  15. ^ ORUMIE S. T. (May 2008). "2 NIGER DELTA DEVELOPMENT COMMISION (NDDC) AND THE DEVELOPMENT OF THE OIL PRODUCING COMMUNITIES: A CASE STUDY OF RIVERS STATE" (PDF). University of Nigeria, Nsukka. University of Nigeria, Nsukka. Archived (PDF) from the original on 20 August 2017. Retrieved 20 August 2017.
  16. ^ NIGERIA: Special Report on Ethnic Violence Archived 2016-10-17 at the Wayback Machine UNIVERSITY OF PENNSYLVANIA - AFRICAN STUDIES CENTER.
  17. ^ "Lagos calm after city centre riots". BBC Online. BBC. 2000-10-18. Archived from the original on 2018-05-19. Retrieved 2007-03-03.
  18. ^ Ife Modakeke Clash: Guess What Ooni’s Planning Archived 2016-08-16 at the Wayback Machine Michael Abimboye, naij.com Archived 2017-10-26 at the Wayback Machine
  19. ^ Nigeria: 'at least 50 killed' in communal clashes. Archived 2018-03-12 at the Wayback Machine The Telegraph, 11:28AM GMT 01 Jan 2012.

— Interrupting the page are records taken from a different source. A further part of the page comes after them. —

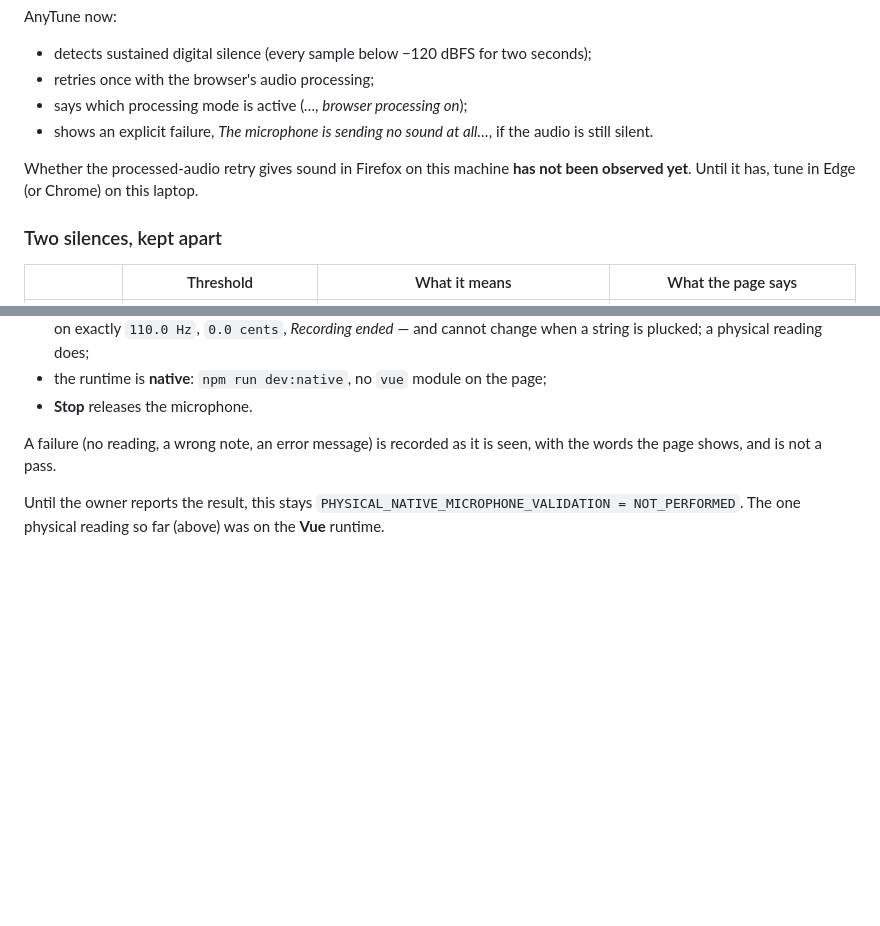
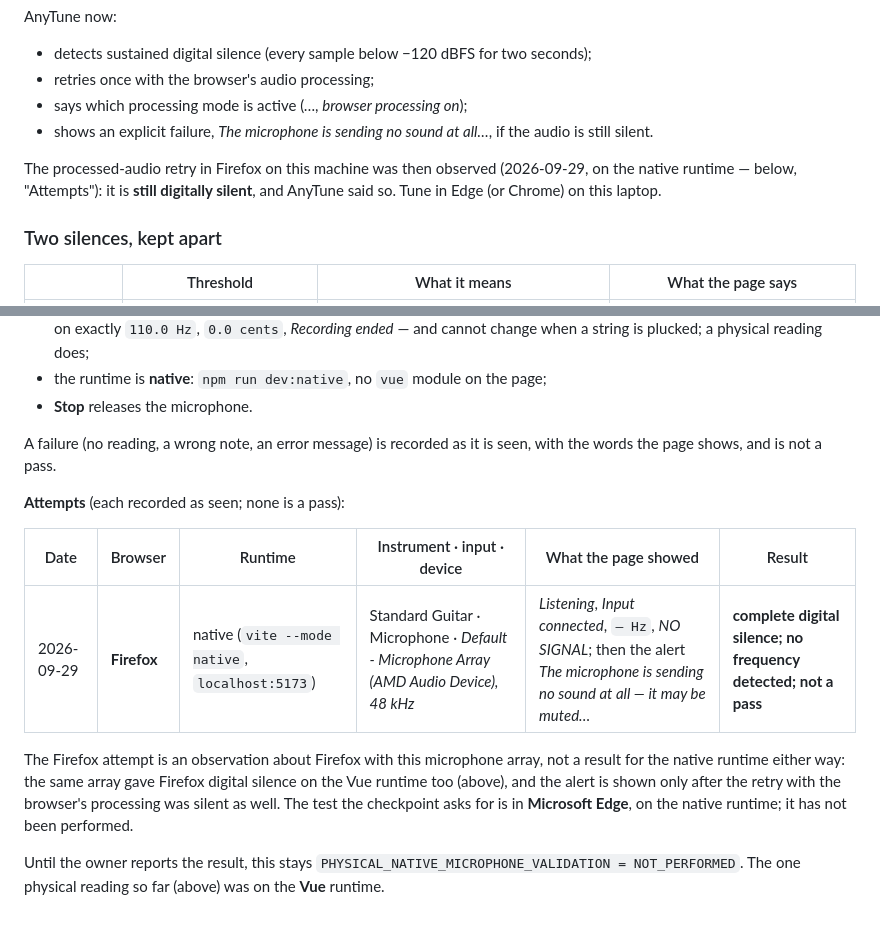
Before and after one commit to obinexus/anytune, a Markdown page: docs/MICROPHONE.md, 2 parts joined by grey strips. Drawn GitHub-style; blank space fills up the shorter version.

Commit message:
Phase 6.1: the Firefox attempt on the native runtime recorded - not a pass
docs/MICROPHONE.md: Firefox + native runtime (vite --mode native, localhost:5173) + the AMD
microphone array, Standard Guitar, Microphone: complete digital silence, no frequency
detected, AnyTune's microphone-muted alert shown after the processed-audio retry - not a
pass. The open question of the Firefox section (does the retry give sound?) is answered:
no. PHYSICAL_NATIVE_MICROPHONE_VALIDATION stays NOT_PERFORMED; the checkpoint's test is
in Microsoft Edge. Documentation only.

Co-Authored-By: Claude Opus 5.5 <noreply@anthropic.com>

```diff
--- a/docs/MICROPHONE.md
+++ b/docs/MICROPHONE.md
@@ -122,7 +122,7 @@ AnyTune now:
 - says which processing mode is active (*…, browser processing on*);
 - shows an explicit failure, *The microphone is sending no sound at all…*, if the audio is still silent.
 
-Whether the processed-audio retry gives sound in Firefox on this machine **has not been observed yet**. Until it has, tune in Edge (or Chrome) on this laptop.
+The processed-audio retry in Firefox on this machine was then observed (2026-09-29, on the native runtime — below, "Attempts"): it is **still digitally silent**, and AnyTune said so. Tune in Edge (or Chrome) on this laptop.
 
 ### Two silences, kept apart
 
@@ -218,4 +218,14 @@ npm run dev:native
 
 A failure (no reading, a wrong note, an error message) is recorded as it is seen, with the words the page shows, and is not a pass.
 
+**Attempts** (each recorded as seen; none is a pass):
+
+| Date | Browser | Runtime | Instrument · input · device | What the page showed | Result |
+|---|---|---|---|---|---|
+| 2026-09-29 | **Firefox** | native (`vite --mode native`, `localhost:5173`) | Standard Guitar · Microphone · *Default - Microphone Array (AMD Audio Device), 48 kHz* | *Listening*, *Input connected*, `— Hz`, *NO SIGNAL*; then the alert *The microphone is sending no sound at all — it may be muted…* | **complete digital silence; no frequency detected; not a pass** |
+
+The Firefox attempt is an observation about Firefox with this microphone array, not a result for the native runtime either way: the same array gave Firefox digital silence on
+the Vue runtime too (above), and the alert is shown only after the retry with the browser's processing was silent as well. The test the checkpoint asks for is in **Microsoft
+Edge**, on the native runtime; it has not been performed.
+
 Until the owner reports the result, this stays `PHYSICAL_NATIVE_MICROPHONE_VALIDATION = NOT_PERFORMED`. The one physical reading so far (above) was on the **Vue** runtime.
```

Suggested readingEdit

  • Maier, Karl (December 18, 2002). This House Has Fallen: Nigeria in Crisis (illustrated, reprint ed.). Basic Books. ISBN 0813340454.

External linksEdit